That is: news that Fitch considers Treasury bonds less risky pushed down their prices. Or, perhaps even more clearly, investors were less interested in buying Treasury bonds after Fitch declared a downgrade less likely.
Here is Krugman's explanation of this phenomenon:
Why? Because scare talk from the rating agencies feeds the deficit scolds, making destructive austerity more likely, and therefore pushing back the date when the Fed might raise rates. You might say that the only thing we have to fear from the rating agencies is fear itself — not market fear, because the bond markets don't seem to care, but political fear, the instinctive tendency to overreact to talk of bond vigilantes.

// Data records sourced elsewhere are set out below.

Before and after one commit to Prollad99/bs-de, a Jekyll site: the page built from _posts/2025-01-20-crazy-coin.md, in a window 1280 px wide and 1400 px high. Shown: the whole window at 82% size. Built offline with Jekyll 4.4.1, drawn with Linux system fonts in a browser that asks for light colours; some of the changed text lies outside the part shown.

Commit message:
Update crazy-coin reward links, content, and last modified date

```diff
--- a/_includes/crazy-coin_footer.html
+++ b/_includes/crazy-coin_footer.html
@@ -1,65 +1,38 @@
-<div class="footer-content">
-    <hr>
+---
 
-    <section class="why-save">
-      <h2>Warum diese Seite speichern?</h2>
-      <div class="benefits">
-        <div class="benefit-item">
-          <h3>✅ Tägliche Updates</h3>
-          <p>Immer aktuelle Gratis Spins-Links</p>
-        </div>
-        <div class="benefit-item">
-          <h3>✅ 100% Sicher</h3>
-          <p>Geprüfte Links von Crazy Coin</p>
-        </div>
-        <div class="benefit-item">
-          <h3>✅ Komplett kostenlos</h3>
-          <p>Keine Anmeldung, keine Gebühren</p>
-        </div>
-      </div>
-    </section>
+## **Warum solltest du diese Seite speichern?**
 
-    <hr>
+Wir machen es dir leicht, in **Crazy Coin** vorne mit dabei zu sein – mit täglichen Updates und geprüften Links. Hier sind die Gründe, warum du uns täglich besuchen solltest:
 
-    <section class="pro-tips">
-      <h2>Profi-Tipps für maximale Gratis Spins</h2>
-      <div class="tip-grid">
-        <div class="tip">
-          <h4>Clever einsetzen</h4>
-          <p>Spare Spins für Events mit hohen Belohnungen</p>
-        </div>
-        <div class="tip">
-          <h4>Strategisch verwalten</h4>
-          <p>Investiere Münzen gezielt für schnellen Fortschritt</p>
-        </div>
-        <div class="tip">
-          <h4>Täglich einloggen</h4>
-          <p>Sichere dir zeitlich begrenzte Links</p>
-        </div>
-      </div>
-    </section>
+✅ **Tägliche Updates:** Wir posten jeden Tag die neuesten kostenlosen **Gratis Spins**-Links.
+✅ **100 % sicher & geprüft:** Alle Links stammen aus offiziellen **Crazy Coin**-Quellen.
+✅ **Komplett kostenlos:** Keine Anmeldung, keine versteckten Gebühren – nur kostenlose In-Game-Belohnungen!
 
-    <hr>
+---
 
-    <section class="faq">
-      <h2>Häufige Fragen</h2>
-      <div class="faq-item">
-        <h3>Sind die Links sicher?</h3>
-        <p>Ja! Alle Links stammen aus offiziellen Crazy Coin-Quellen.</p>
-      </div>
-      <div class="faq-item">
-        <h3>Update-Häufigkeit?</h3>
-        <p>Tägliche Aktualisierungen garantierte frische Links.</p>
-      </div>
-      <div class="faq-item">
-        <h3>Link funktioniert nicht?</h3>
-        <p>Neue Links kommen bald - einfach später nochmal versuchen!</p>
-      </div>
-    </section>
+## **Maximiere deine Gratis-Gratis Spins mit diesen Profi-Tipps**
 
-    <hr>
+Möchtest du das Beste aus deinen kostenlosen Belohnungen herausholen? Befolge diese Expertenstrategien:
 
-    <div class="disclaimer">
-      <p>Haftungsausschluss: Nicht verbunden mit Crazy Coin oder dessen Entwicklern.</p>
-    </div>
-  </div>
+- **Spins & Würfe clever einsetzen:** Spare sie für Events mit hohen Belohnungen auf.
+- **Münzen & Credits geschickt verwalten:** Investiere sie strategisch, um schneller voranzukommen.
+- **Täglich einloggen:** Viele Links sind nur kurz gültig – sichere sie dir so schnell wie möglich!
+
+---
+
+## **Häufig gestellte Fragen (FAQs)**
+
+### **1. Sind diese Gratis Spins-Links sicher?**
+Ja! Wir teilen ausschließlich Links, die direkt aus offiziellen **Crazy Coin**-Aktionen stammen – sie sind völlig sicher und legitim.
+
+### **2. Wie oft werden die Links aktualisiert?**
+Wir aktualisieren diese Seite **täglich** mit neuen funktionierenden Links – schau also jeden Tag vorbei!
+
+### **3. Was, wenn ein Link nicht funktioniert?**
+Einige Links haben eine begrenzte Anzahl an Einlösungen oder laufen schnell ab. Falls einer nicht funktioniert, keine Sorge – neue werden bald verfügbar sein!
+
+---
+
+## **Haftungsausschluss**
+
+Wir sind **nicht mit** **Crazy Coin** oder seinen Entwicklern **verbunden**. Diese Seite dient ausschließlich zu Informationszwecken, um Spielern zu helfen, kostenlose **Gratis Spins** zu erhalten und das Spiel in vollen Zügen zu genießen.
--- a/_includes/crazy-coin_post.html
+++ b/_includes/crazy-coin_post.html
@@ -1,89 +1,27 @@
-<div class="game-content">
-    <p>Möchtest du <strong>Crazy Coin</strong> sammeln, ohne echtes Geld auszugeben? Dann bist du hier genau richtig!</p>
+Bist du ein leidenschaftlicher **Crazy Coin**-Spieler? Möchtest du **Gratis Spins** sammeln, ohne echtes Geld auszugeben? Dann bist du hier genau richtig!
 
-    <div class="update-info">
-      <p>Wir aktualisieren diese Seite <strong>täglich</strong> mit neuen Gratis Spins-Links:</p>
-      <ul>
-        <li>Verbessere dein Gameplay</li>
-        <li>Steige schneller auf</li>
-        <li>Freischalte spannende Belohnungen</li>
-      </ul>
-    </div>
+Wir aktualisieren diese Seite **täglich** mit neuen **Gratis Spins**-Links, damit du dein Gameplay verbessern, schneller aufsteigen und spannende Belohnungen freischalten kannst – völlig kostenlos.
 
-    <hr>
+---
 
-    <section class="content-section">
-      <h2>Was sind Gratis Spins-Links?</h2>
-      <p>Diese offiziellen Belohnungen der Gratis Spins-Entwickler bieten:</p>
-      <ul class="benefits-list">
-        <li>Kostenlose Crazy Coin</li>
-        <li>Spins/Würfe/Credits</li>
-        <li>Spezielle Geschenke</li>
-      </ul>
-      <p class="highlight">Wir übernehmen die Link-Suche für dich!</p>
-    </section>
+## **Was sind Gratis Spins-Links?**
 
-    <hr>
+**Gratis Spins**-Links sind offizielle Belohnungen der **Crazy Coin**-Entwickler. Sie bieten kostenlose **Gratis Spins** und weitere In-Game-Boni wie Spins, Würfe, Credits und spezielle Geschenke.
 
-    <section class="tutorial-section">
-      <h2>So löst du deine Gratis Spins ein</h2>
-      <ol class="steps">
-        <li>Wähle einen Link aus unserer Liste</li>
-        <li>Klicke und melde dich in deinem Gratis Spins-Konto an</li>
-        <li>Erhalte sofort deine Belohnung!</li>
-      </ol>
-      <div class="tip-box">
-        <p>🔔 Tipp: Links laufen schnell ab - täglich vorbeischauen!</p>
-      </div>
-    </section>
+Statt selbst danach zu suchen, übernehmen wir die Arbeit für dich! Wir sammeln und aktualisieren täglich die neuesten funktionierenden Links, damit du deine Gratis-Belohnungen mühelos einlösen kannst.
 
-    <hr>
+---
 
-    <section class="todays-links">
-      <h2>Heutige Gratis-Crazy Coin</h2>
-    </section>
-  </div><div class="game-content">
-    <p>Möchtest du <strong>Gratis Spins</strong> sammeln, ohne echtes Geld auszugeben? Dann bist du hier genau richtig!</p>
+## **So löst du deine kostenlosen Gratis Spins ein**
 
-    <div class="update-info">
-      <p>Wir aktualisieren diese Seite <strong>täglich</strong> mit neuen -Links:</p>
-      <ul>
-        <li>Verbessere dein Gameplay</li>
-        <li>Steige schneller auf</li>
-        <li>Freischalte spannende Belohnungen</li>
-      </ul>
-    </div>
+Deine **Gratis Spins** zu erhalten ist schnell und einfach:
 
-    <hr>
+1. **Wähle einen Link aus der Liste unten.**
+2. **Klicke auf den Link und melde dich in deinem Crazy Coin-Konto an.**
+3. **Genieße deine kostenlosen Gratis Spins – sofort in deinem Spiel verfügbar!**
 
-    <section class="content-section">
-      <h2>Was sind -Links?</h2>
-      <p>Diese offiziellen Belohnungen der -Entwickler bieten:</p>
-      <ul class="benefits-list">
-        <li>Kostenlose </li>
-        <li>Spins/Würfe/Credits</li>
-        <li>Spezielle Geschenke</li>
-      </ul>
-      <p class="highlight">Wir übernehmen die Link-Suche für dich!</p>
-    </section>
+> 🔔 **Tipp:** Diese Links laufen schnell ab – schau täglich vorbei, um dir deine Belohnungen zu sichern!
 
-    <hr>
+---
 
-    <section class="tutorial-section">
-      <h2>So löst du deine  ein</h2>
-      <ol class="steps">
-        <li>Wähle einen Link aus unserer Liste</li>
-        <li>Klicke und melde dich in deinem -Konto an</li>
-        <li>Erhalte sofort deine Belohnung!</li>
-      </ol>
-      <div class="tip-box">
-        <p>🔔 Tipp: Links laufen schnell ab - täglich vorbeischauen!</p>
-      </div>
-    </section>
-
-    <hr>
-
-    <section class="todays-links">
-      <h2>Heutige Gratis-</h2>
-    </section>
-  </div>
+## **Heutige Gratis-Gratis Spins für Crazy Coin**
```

What Krugman seems to be saying here is pretty simple—although not uncontroversial. The yields of Treasury bonds reflect the expectations of the path of future interest rates. So policies that the market views as positive for the economy get reflected in higher borrowing costs for the U.S. government—because people believe that an improving economy will result in the Fed raising interest rates earlier. Policies or events that appear to be negative—going off the fiscal cliff, getting downgraded—lower borrowing costs as investors engage in flight to safety trades.
Of course, there's another way of telling this story, one that involves bond vigilantes. The lifting of the debt ceiling—even temporarily—means that the U.S. will continue to issue new debt on top of our already massive debt levels. Investors may actually be growing slightly more wary that the U.S. will bring down its debt to levels considered by many market watchers to be "sustainable."
In short, the story you take away from today's bond market action is probably going to be the same one you came into it with.